In order to prevent tragedies from happening again, we should know how to care for those around us. In fact, people who commit suicide often send out a lot of cues, and if we pay more attention, we may be able to prevent the tragedy from happening. There are four types of suicide warning signs:
Too much negative emotions, anxiety, shame and other helpless feelings. For example, in May this year, Goo Hara wrote in a limited time update on a social networking site, “I have to pretend not to be tired even when I am tired, and I have to pretend not to be in pain even though I am in pain. I have been enduring life like this. On the outside, I look intact. My heart is already broken”, “Goodbye” and other words.
Talk a lot about death, alcohol or drug abuse.
Sleeping or eating too little or too much, personality may also become polarized, becoming more withdrawn or overly extroverted. For example, before she committed suicide, Cui Shirley took on the role of host of a program that faced vicious comments from netizens. She remained cheerful despite the vicious comments on the show. At that time, many people thought that her depression had been cured, but they did not expect that she would be cured in the end. Unfortunately something happened.
- Bad omen:
Make arrangements for people and things around you, send away beloved things.
If these warning signs are detected, relatives and friends should make time as much as possible, find a quiet and private place, listen to the person who wants to commit suicide, treat them with respect and tolerance, and pay attention to whether there is any immediate danger. If the suicidal person has high suicidal intent, avoid giving the person access to tools that can harm him or herself, or stay with them as much as possible, and contact a professional or physician to arrange for an ambulance and hospitalization.
Suicide cannot solve the problem, but it leaves the family with great sorrow. Please cherish life and give yourself another chance.
- Suicide Prevention UK
Suicide Prevention UK
179 Whiteladies Road,
Bristol, BS8 2AG.
Tel: 0800 689 5652
- Grassroots Suicide Prevention
Grassroots Suicide Prevention
113 Queens Rd
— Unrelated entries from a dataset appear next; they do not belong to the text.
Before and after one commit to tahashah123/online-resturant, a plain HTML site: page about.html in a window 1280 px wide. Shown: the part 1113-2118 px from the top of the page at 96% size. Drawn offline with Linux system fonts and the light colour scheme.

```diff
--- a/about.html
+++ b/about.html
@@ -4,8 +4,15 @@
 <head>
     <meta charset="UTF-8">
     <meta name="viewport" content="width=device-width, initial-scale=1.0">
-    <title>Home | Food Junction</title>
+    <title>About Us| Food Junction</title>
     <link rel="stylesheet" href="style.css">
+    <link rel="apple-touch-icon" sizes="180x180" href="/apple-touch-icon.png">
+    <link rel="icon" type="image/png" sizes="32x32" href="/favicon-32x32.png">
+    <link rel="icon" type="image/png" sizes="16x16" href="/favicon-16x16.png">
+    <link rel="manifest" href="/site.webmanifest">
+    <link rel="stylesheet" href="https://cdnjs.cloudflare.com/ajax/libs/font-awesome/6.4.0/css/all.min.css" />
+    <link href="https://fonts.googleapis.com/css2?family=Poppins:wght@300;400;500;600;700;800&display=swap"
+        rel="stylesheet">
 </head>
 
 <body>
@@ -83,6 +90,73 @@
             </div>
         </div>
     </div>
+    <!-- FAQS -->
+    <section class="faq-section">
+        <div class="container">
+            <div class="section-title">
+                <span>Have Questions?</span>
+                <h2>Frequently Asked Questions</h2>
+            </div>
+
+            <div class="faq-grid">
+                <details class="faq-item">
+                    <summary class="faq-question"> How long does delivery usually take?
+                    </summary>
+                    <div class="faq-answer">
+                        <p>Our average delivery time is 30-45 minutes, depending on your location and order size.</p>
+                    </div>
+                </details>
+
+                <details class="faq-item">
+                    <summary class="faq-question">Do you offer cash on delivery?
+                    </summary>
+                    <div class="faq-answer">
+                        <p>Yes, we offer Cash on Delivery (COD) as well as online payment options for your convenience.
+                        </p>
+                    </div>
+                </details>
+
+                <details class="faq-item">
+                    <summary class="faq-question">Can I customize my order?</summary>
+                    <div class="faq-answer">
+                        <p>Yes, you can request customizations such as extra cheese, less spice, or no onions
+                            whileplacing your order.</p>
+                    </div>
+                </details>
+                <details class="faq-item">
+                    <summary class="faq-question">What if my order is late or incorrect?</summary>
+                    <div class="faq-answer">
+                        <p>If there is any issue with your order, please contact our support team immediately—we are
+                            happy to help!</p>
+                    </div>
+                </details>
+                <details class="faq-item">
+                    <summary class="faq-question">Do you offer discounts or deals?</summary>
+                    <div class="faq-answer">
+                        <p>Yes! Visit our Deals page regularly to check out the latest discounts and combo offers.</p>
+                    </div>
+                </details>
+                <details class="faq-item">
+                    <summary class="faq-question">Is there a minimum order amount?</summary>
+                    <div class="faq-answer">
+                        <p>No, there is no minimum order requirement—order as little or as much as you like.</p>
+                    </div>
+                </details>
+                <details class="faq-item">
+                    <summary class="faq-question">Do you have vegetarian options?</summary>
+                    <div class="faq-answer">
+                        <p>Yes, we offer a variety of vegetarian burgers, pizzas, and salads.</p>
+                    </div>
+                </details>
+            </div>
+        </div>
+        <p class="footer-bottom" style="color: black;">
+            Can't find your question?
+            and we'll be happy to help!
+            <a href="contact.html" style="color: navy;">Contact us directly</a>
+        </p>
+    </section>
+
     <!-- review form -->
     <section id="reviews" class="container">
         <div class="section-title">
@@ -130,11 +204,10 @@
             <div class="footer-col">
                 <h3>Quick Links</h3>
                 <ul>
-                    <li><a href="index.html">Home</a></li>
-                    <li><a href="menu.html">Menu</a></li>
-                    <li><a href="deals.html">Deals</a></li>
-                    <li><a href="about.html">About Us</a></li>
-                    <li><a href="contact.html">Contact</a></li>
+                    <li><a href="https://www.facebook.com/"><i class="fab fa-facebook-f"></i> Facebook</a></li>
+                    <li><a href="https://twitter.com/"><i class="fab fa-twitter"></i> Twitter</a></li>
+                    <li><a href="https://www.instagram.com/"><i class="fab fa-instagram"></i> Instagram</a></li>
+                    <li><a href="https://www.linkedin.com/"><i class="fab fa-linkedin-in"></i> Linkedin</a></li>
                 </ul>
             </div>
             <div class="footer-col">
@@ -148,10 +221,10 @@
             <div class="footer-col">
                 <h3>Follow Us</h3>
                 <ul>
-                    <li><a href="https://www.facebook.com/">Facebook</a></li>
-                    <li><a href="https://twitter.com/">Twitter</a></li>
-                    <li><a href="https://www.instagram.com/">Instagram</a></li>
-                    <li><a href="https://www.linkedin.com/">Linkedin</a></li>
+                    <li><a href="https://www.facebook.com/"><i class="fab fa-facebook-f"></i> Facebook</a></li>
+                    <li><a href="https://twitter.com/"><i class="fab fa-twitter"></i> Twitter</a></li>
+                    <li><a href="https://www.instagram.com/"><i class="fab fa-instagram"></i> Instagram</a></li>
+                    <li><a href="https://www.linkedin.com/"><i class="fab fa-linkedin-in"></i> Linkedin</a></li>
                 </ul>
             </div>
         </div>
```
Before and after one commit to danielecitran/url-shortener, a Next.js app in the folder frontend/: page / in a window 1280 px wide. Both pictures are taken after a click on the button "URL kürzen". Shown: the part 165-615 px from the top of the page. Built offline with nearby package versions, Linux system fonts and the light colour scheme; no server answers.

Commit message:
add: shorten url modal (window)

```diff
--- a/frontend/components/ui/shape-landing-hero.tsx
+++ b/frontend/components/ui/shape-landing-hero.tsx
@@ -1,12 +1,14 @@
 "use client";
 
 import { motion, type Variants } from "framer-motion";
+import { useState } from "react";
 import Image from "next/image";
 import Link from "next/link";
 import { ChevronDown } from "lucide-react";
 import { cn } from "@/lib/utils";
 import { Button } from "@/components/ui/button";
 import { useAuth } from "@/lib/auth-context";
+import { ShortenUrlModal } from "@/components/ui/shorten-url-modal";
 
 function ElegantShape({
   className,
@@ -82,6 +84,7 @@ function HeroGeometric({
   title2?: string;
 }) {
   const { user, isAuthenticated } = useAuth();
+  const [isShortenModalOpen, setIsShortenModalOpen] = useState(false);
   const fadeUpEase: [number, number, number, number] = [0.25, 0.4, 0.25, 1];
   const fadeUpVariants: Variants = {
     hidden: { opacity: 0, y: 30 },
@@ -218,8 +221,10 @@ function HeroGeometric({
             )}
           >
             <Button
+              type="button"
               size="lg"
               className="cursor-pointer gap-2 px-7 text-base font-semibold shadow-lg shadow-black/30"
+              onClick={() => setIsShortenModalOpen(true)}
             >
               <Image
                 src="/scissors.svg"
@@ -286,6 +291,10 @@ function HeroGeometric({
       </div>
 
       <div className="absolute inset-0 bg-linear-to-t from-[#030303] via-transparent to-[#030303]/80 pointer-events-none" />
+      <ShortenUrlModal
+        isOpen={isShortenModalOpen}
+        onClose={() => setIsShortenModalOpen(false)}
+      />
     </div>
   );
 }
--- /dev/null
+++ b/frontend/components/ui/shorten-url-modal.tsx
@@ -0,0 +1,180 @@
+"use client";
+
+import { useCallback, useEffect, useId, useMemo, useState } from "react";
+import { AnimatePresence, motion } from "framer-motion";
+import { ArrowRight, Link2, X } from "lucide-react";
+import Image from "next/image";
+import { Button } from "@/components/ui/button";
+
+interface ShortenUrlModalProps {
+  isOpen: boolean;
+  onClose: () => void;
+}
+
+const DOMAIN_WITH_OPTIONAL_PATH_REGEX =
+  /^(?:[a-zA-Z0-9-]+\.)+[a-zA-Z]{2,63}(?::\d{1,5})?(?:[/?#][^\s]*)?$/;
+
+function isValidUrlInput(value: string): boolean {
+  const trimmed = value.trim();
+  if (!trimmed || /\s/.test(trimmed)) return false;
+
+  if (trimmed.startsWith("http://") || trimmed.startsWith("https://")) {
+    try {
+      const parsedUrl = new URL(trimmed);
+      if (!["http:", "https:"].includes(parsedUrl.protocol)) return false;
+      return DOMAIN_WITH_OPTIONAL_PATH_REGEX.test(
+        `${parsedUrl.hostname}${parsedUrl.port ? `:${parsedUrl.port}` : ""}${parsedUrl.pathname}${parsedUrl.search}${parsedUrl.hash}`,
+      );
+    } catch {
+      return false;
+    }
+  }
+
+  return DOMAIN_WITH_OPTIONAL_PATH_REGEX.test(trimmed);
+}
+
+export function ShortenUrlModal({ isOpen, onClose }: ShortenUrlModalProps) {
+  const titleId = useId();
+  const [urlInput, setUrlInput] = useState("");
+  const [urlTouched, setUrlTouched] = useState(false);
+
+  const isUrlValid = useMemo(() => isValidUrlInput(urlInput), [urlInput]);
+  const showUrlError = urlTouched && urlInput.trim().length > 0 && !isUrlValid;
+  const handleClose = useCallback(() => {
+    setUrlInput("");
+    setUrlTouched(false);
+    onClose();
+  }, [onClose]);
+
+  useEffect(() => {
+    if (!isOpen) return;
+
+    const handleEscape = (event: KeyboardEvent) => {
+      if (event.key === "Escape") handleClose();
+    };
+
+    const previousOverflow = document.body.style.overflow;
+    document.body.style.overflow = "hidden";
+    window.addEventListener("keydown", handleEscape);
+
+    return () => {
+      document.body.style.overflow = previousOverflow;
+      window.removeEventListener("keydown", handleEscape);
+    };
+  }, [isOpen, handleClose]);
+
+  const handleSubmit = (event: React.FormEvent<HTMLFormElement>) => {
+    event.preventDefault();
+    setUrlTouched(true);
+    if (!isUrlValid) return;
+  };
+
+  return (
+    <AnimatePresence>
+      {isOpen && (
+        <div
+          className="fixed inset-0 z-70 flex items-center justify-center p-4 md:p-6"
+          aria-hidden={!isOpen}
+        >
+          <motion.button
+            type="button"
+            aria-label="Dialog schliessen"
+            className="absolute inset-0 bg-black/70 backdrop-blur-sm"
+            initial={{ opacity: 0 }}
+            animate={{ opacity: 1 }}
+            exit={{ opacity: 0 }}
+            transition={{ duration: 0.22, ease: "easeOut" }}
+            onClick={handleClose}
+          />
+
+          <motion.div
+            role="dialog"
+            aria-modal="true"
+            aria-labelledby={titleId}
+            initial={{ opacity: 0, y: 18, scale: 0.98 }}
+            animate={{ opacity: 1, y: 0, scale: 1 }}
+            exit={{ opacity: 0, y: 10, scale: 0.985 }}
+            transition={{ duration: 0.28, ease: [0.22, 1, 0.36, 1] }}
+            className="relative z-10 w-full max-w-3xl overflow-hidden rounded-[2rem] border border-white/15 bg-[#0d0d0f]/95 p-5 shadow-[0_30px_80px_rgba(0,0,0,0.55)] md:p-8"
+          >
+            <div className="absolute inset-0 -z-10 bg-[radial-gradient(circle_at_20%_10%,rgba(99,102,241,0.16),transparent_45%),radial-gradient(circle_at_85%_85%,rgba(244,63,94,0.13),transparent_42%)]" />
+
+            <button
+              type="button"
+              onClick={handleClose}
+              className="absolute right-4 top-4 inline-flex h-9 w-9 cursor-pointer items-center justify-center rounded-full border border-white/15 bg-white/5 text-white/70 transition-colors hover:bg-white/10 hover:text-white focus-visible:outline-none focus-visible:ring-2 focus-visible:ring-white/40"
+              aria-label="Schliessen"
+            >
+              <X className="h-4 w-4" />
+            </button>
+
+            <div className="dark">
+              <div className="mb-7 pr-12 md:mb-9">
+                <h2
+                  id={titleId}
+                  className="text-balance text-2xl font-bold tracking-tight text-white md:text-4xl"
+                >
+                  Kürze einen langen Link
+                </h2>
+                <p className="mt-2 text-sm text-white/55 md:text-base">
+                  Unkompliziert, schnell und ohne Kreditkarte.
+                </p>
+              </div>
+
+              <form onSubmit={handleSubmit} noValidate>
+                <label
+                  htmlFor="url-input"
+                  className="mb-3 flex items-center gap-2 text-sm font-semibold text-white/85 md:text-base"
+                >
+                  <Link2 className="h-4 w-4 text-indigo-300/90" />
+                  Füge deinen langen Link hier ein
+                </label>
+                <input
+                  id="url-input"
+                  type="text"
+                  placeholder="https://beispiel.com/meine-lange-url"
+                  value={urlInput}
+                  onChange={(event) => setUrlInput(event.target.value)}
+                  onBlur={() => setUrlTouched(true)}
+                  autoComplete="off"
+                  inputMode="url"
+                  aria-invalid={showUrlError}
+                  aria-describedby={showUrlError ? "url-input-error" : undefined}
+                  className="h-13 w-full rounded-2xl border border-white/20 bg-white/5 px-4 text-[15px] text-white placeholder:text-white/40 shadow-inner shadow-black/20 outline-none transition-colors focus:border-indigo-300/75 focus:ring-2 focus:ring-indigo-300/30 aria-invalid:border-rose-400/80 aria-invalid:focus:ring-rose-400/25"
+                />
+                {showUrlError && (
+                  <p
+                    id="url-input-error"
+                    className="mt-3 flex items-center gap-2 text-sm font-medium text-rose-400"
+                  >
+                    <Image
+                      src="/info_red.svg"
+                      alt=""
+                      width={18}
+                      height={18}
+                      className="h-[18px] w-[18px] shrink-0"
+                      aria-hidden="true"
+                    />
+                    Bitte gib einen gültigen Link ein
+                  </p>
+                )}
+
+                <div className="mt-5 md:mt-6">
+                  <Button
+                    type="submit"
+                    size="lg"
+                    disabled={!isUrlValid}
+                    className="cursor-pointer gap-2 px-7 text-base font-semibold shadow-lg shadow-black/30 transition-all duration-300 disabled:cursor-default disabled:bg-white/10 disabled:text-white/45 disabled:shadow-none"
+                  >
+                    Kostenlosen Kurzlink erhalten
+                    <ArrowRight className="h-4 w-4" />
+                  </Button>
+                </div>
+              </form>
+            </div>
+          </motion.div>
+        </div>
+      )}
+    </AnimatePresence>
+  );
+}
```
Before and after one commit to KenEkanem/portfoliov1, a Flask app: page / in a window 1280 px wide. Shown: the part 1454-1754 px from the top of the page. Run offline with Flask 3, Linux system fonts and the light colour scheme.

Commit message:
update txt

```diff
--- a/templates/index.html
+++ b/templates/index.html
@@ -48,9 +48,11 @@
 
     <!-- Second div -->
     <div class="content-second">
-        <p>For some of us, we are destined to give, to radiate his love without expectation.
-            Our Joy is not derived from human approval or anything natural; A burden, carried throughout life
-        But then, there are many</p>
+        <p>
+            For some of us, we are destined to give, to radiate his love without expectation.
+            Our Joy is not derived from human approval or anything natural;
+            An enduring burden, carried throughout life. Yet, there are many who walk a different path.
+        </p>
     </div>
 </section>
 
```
Tel: 01273 234834
The Upper Mill, Kingston Road, Ewell, Surrey KT17 2AF
Tel: +44 (0)20 8394 8300
- Papyrus UK
Bankside 2, Crosfield Street, Warrington, Cheshire, WA1 1UP
Tel: 01925 572 444